The Department of Mathematics, Applied Mathematics and Statistics at Case Western Reserve University is an active center for mathematical and statistical research. Faculty members conduct research in algebra, analysis, applied mathematics, asymptotic statistics, Bayesian statistics, convexity, dynamical systems, geometry, imaging, inverse problems, life sciences applications, mathematical biology, modeling, numerical analysis, probability, scientific computing, spatial statistics, stochastic systems and other areas.
The department offers a variety of programs leading to both undergraduate and graduate degrees in traditional and applied mathematics and statistics. Undergraduate degrees are Bachelor of Arts or Bachelor of Science in mathematics, Bachelor of Science in applied mathematics, and Bachelor of Arts or Bachelor of Science in statistics. Together with the Department of Physics, it offers a specialized joint Bachelor of Science in Mathematics and Physics. Graduate degrees are Master of Science in Mathematics, Applied Mathematics, or Statistics, and Doctor of Philosophy in Mathematics or Applied Mathematics. The Integrated BS/MS program allows a student to earn a Bachelor of Science in either Mathematics, Applied Mathematics, or Statistics and a Master’s degree from the department or another department in five years. The department, in cooperation with the college’s teacher licensure program and John Carroll University, offers a program for individuals interested in pre-college teaching.
Professor Daniela Calvetti will speak at the Mid-Atlantic Numerical Analysis Conference on November 15, 2019. This one-day Conference is being held at Temple University in Philadelphia, Pennsylvania. Dr. Calvetti’s talk is titled “The Unreasonable Effectiveness of Numerical Linear Algebra in Bayesian Inverse Problems.”
Dr. Alethea Barbaro was recently featured on the SIAM publication’s homepage, for a recent joint article with researchers, Björn Birnir and Sam Subbey. The article, titled “The Capelin: Key to Predicting Global Warming Effects on Arctic Environments,” focuses on the capelin, a small fish that lives in Arctic and subarctic waters. Their primary research focuses on simulating and predicting the migration routes and life cycles of three of the several stocks of capelin worldwide.
Dr. Gurarie’s article, “Improving public health control of schistosomiasis with a modified WHO strategy: a model-based comparison study”, was recently featured in the Lancet Global Health Journal. The article is in collaboration with Charles King, MD, Nathan C Lo, MD, Xuwei Zhu, and Emily Y Li.
Two CWRU mathematicians muse about why the Democrats may have trouble picking a 2020 presidential candidate

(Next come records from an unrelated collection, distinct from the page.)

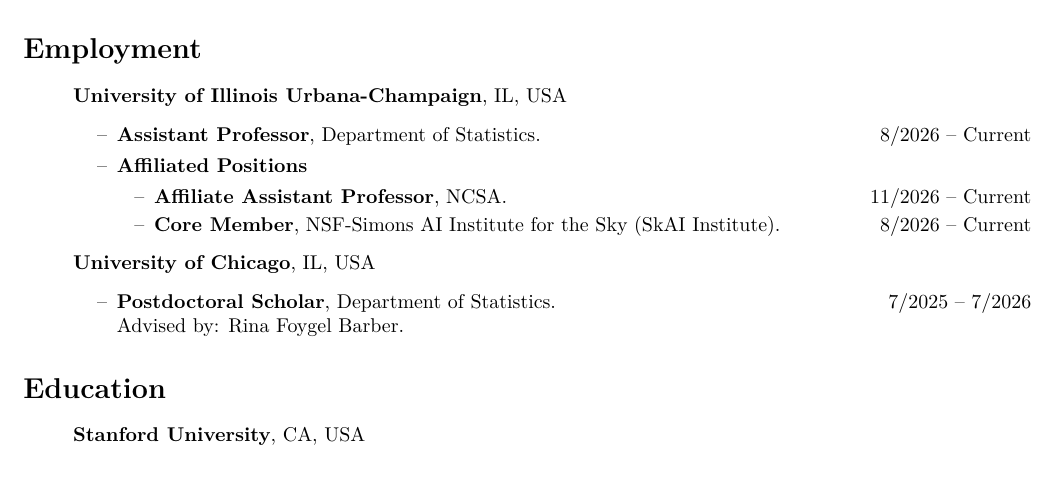
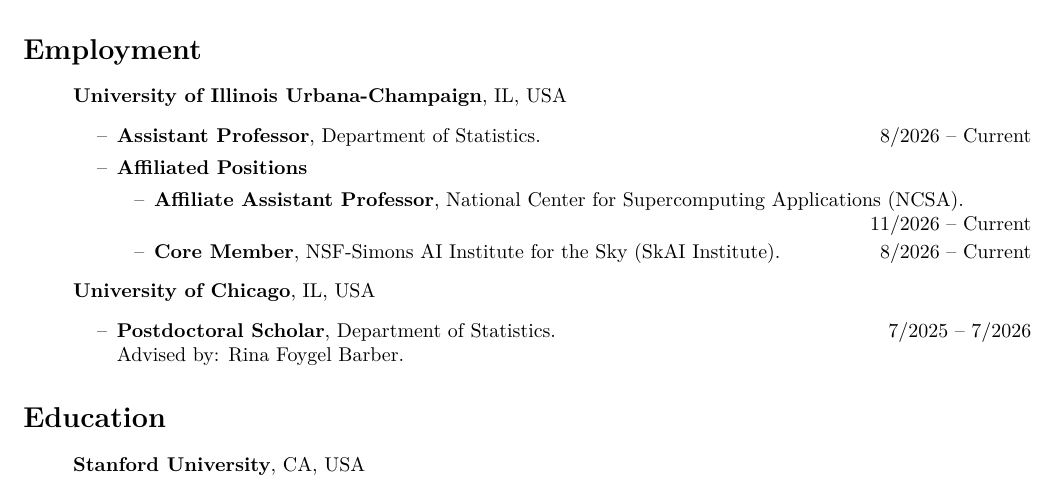
Before and after one commit to Moriartycc/Moriartycc.github.io, a LaTeX CV (files/cv/cv.tex): part of page 1 of 4, cut so that both start at the same text. Compiled offline with XeLaTeX; a missing font is replaced by an installed copy or a similar font.

Commit message:
Spell out NCSA affiliation in CV

```diff
--- a/files/cv/cv.tex
+++ b/files/cv/cv.tex
@@ -70,7 +70,8 @@
 		\item [--] \textbf{Assistant Professor}, Department of Statistics. \hfill 8/2026 -- Current
 		\item [--] \textbf{Affiliated Positions}
 		\begin{itemize}
-			\item [--] \textbf{Affiliate Assistant Professor}, NCSA. \hfill 11/2026 -- Current
+			\item [--] \textbf{Affiliate Assistant Professor}, National Center for Supercomputing Applications (NCSA). \\
+			\mbox{}\hfill 11/2026 -- Current
 			\item [--] \textbf{Core Member}, NSF-Simons AI Institute for the Sky (SkAI Institute). \hfill 8/2026 -- Current
 		\end{itemize}
 	\end{itemize}
```
Also changed, not shown: files/cv/cv.pdf.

Alexander Strang, a PhD candidate in mathematics, and Dr. Peter Thomas, professor of mathematics, wrote about how math can provide insight into how the race for the Democratic nominee for president could play out. Check out the full article here. The interview is also available as a podcast through npr.
Upcoming Talks and Presentations
MAMS Fall 2019 Tutoring Schedule
Monday: 2:30PM – 5:00PM | Yost 343
Tuesday: 11:00AM – 1:30PM | Yost 247
Wednesday: 2:30PM – 5:00PM | Yost 343
Thursday: 11:00AM – 1:30PM | Yost 247
Monday: 1:00PM – 3:30PM | Yost 247
Tuesday: 11:30AM – 2:00PM | Yost 343
Wednesday: 1:00PM – 3:30PM | Yost 247
Thursday: 11:30AM – 2:00PM | Yost 343
Monday: 11:00AM – 1:30PM | Yost 343
Tuesday: 2:30PM – 5:00PM | Yost 247
Wednesday: 11:00AM – 1:30PM | Yost 343
Thursday: 2:30PM – 5:00PM |Yost 247
MAMS Colloquium Series: Ulises Fidalgo, Lecturer (CWRU, Department of Mathematics, Applied Mathematics and Statistics)
Friday, December 6, 2019 | 3:15pm | Yost 306
Title: Simultaneous Rational Approximation
*Light refreshments will be served prior to the talk.